“The core of the team has been together for a long time now. The guys were great at the Dauphine, supporting me all the way, and I think that will continue during the Tour de France. The belief they have in me is humbling. They could all win a stage or do something but they are willing to give it up for me and that’s quite something.”
No Tour de France strategy
Wiggins flatly dismissed the idea that he peaked too soon by winning the Dauphine as ‘bollocks” and claims he does not have a detailed strategy for this year’s Tour de France. He studied some of the key climbs in the Alps last week but has not spent hours studying stage profiles on the internet or worrying about what he can’t control.
“I think the Tour de France is so complicated that you can’t really say that you want to finish in the top three. Everyone goes into a bike race wanting to win but so much can happen,” he said.
“You’ve got evaluate where you are throughout the race. You can always have a bad moment and that could mean you don’t win the Tour but it doesn’t mean you don’t finish third or fourth.
“Last year not having the form and then trying to go with Schleck and Contador was a disaster. At the Dauphine I rode my own race and I’ve got to do that at the Tour. I could get to the final time trial in Grenoble and then pull back two minutes on some people. It’s about riding to your strengths for three weeks.”
“At the moment for me the Tour is just about the first weekend, finishing the team time trial and then looking forward further into the race. I couldn’t really tell you where the race goes after the team time trial or in the first week. I’ll just look each morning, so I’m not distracted by the whole thing.”
“I was criticised for not attacking in the Dauphine but I’m not a climber. I’m an 82kg natural weight person with a lot of power, but I get my body down to 70kg for the Tour de France. So I ride to my strengths. I’m a good time trialist. I make my time in the time trials and then do what I have to do. It’s about getting the best out of yourself. There are no prizes for being heroic but losing.”
The Contador conundrum
During the Dauphiné, Wiggins was quizzed about the presence of Alberto Contador’s at this year’s Tour de France. He seemed to be against the Spaniard riding despite still waiting to find out if he is guilty of doping from last year’s race. However, he believes he isn’t guilty and is just saddened about the damage the long, drawn out process is causing to cycling.
“I’m big fan of Contador. I don’t think he’s guilty. I think it’s a farce the way the whole thing has been handled, from the governing body point of view and from the people who have sanctioned him,” Wiggins said.

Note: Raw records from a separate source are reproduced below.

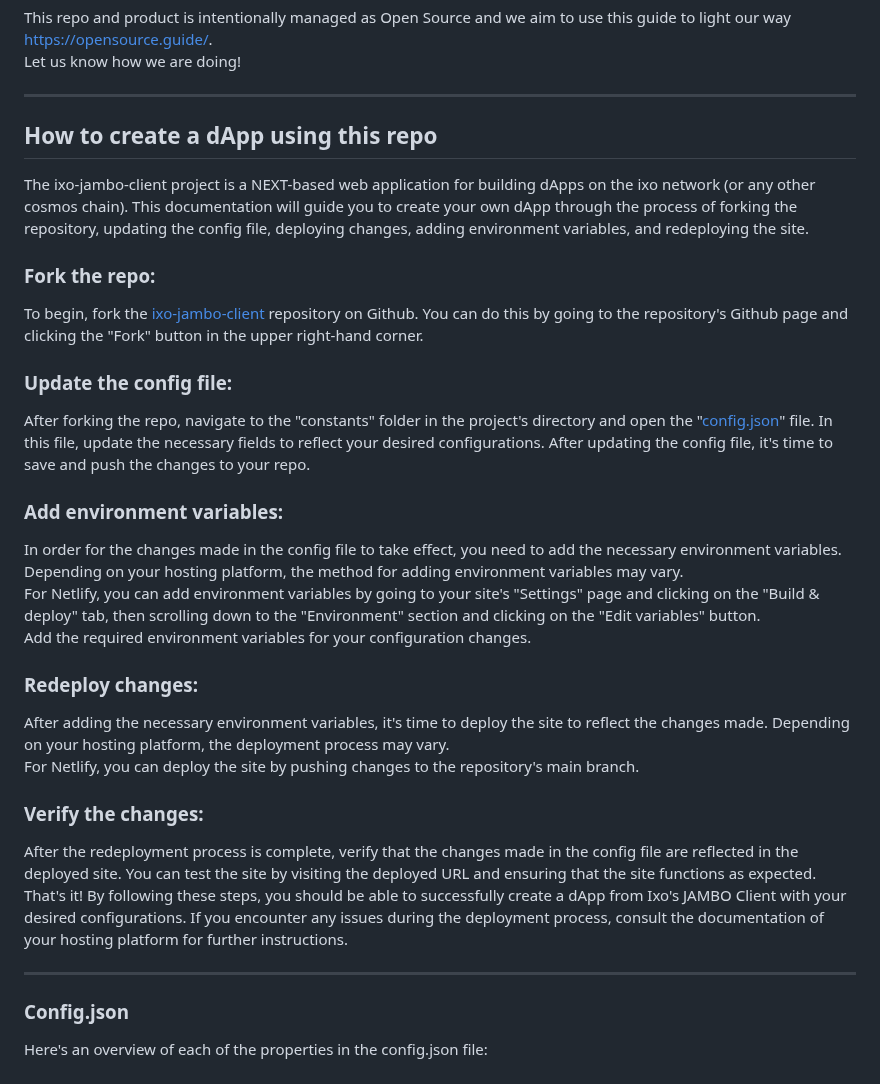
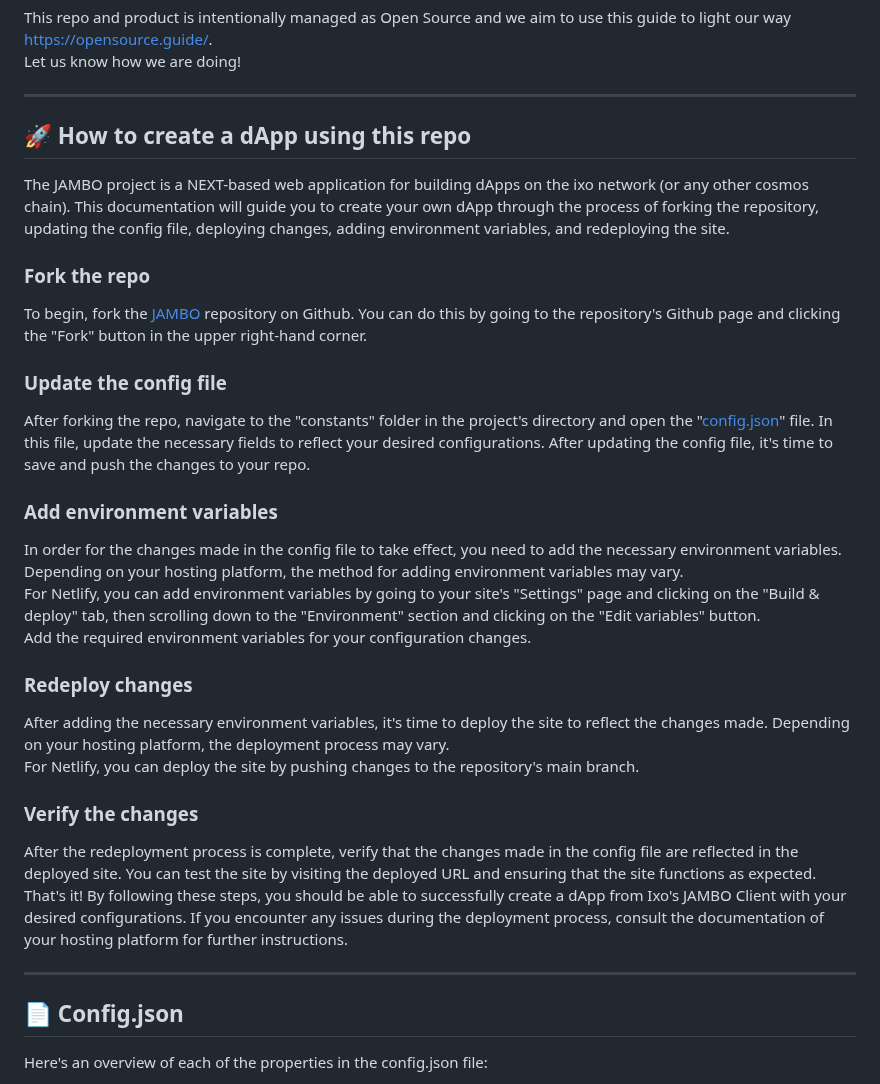
Before and after one commit to ixofoundation/jambo, a Markdown page: README.md, the part around one of its changes. Rendered like a GitHub page.

```diff
--- a/README.md
+++ b/README.md
@@ -5,32 +14,32 @@ Let us know how we are doing!
 
 ---
 
-## How to create a dApp using this repo
+## 🚀 How to create a dApp using this repo
 
-The ixo-jambo-client project is a NEXT-based web application for building dApps on the ixo network (or any other cosmos chain). This documentation will guide you to create your own dApp through the process of forking the repository, updating the config file, deploying changes, adding environment variables, and redeploying the site.
+The JAMBO project is a NEXT-based web application for building dApps on the ixo network (or any other cosmos chain). This documentation will guide you to create your own dApp through the process of forking the repository, updating the config file, deploying changes, adding environment variables, and redeploying the site.
 
-### Fork the repo:
+### Fork the repo
 
-To begin, fork the [ixo-jambo-client](https://github.com/ixofoundation/ixo-jambo-client) repository on Github. You can do this by going to the repository's Github page and clicking the "Fork" button in the upper right-hand corner.
+To begin, fork the [JAMBO](https://github.com/ixofoundation/jambo) repository on Github. You can do this by going to the repository's Github page and clicking the "Fork" button in the upper right-hand corner.
 
-### Update the config file:
+### Update the config file
 
 After forking the repo, navigate to the "constants" folder in the project's directory and open the "[config.json](#configjson)" file. In this file, update the necessary fields to reflect your desired configurations. After updating the config file, it's time to save and push the changes to your repo.
 
-### Add environment variables:
+### Add environment variables
 
 In order for the changes made in the config file to take effect, you need to add the necessary environment variables.
 Depending on your hosting platform, the method for adding environment variables may vary.\
 For Netlify, you can add environment variables by going to your site's "Settings" page and clicking on the "Build & deploy" tab, then scrolling down to the "Environment" section and clicking on the "Edit variables" button. \
 Add the required environment variables for your configuration changes.
 
-### Redeploy changes:
+### Redeploy changes
 
 After adding the necessary environment variables, it's time to deploy the site to reflect the changes made.
 Depending on your hosting platform, the deployment process may vary.\
 For Netlify, you can deploy the site by pushing changes to the repository's main branch.
 
-### Verify the changes:
+### Verify the changes
 
 After the redeployment process is complete, verify that the changes made in the config file are reflected in the deployed site.
 You can test the site by visiting the deployed URL and ensuring that the site functions as expected.
@@ -38,7 +47,7 @@ That's it! By following these steps, you should be able to successfully create a
 
 ---
 
-### Config.json
+## 📄 Config.json
 
 Here's an overview of each of the properties in the config.json file:
 
```
Also changed, not shown: other parts of README.md (+36 -49 lines), DEVELOPER.md (+5 -5 lines), assets/images/docs/config_json_example.png (added), assets/images/docs/env_example.png (added), assets/images/docs/jambo_github_header.png (added), 2 other files.
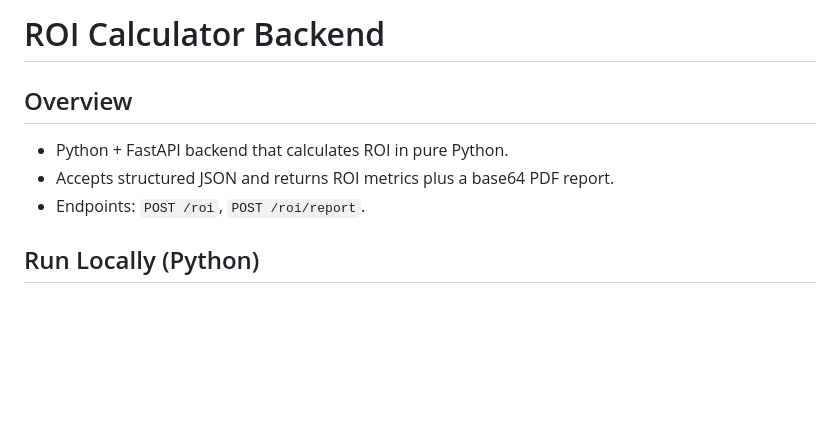
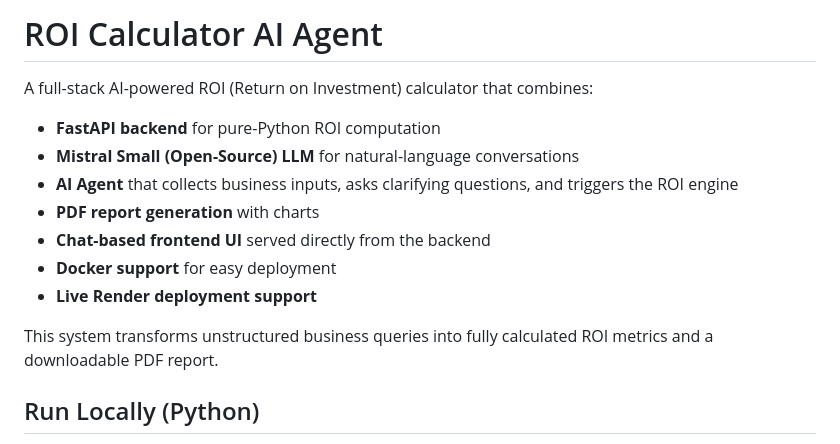
Before and after one commit to mlbyvidit/ROI_Calculator_Agent, a Markdown page: README.md, the part around the change. Rendered like a GitHub page; blank space fills up the shorter version.

Commit message:
Revise README to reflect AI capabilities and features
Expanded project description to highlight AI features and components.

```diff
--- a/README.md
+++ b/README.md
@@ -1,9 +1,17 @@
-# ROI Calculator Backend
+# ROI Calculator AI Agent
 
-## Overview
-- Python + FastAPI backend that calculates ROI in pure Python.
-- Accepts structured JSON and returns ROI metrics plus a base64 PDF report.
-- Endpoints: `POST /roi`, `POST /roi/report`.
+A full-stack AI-powered ROI (Return on Investment) calculator that combines:
+
+- **FastAPI backend** for pure-Python ROI computation
+- **Mistral Small (Open-Source) LLM** for natural-language conversations
+- **AI Agent** that collects business inputs, asks clarifying questions, and triggers the ROI engine
+- **PDF report generation** with charts
+- **Chat-based frontend UI** served directly from the backend
+- **Docker support** for easy deployment
+- **Live Render deployment support**
+
+This system transforms unstructured business queries into fully calculated ROI metrics and a downloadable PDF report.
+
 
 ## Run Locally (Python)
 - Create a venv and install deps:
```
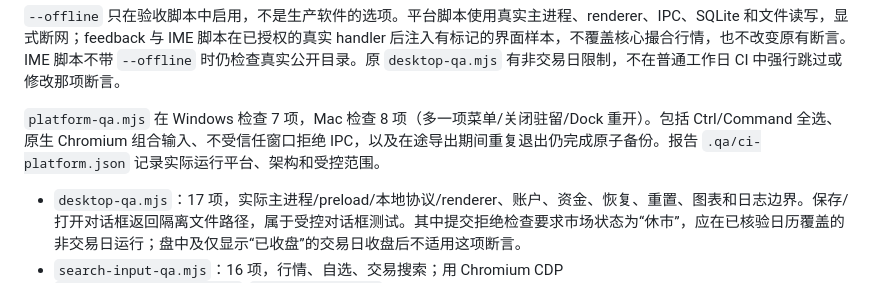
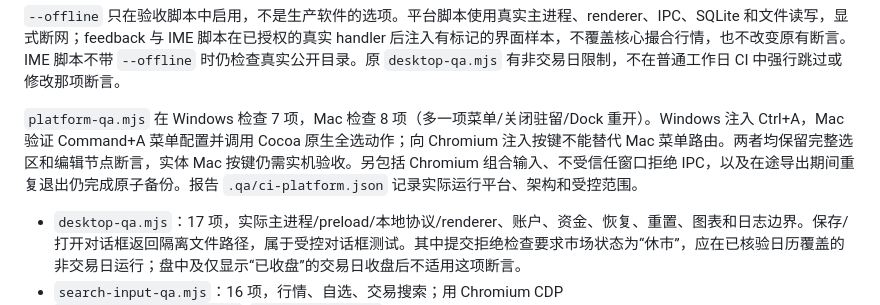
Before and after one commit to baixiangguo-box/investment-trading-room, a Markdown page: docs/TESTING.md, the part around the change. Drawn GitHub-style.

Commit message:
Clarify native Mac menu and physical IME coverage

```diff
--- a/docs/TESTING.md
+++ b/docs/TESTING.md
@@ -40,7 +40,7 @@ node scripts/run-electron-qa.mjs scripts/platform-qa.mjs scripts/feedback-qa.mjs
 
 `--offline` 只在验收脚本中启用，不是生产软件的选项。平台脚本使用真实主进程、renderer、IPC、SQLite 和文件读写，显式断网；feedback 与 IME 脚本在已授权的真实 handler 后注入有标记的界面样本，不覆盖核心撮合行情，也不改变原有断言。IME 脚本不带 `--offline` 时仍检查真实公开目录。原 `desktop-qa.mjs` 有非交易日限制，不在普通工作日 CI 中强行跳过或修改那项断言。
 
-`platform-qa.mjs` 在 Windows 检查 7 项，Mac 检查 8 项（多一项菜单/关闭驻留/Dock 重开）。包括 Ctrl/Command 全选、原生 Chromium 组合输入、不受信任窗口拒绝 IPC，以及在途导出期间重复退出仍完成原子备份。报告 `.qa/ci-platform.json` 记录实际运行平台、架构和受控范围。
+`platform-qa.mjs` 在 Windows 检查 7 项，Mac 检查 8 项（多一项菜单/关闭驻留/Dock 重开）。Windows 注入 Ctrl+A，Mac 验证 Command+A 菜单配置并调用 Cocoa 原生全选动作；向 Chromium 注入按键不能替代 Mac 菜单路由。两者均保留完整选区和编辑节点断言，实体 Mac 按键仍需实机验收。另包括 Chromium 组合输入、不受信任窗口拒绝 IPC，以及在途导出期间重复退出仍完成原子备份。报告 `.qa/ci-platform.json` 记录实际运行平台、架构和受控范围。
 
 - `desktop-qa.mjs`：17 项，实际主进程/preload/本地协议/renderer、账户、资金、恢复、重置、图表和日志边界。保存/打开对话框返回隔离文件路径，属于受控对话框测试。其中提交拒绝检查要求市场状态为“休市”，应在已核验日历覆盖的非交易日运行；盘中及仅显示“已收盘”的交易日收盘后不适用这项断言。
 - `search-input-qa.mjs`：16 项，行情、自选、交易搜索；用 Chromium CDP `Input.imeSetComposition`/`Input.insertText` 验证中文组合输入、光标、焦点、旧搜索和旧报价响应。它不等于实际 Windows 拼音候选窗的全面测试。`--expect-regression` 仅用于已知 1.2.1 输入回归，不用于当前发布验收。
```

“I think it’s a shame for cycling that this hasn’t been resolved before the Tour de France. He could win, finish and the decision could be made. That just damages cycling even further and is really sad for the sport.
“All we want to do is just race. There are guys like Basso and Vino in the peloton, who have served their time, done it, the decisions were made and they’re back in the sport. I think it’s a shame that the potential winner of this Tour de France is still having this hanging over his head.”
This article was originally published on Cyclingnews.com.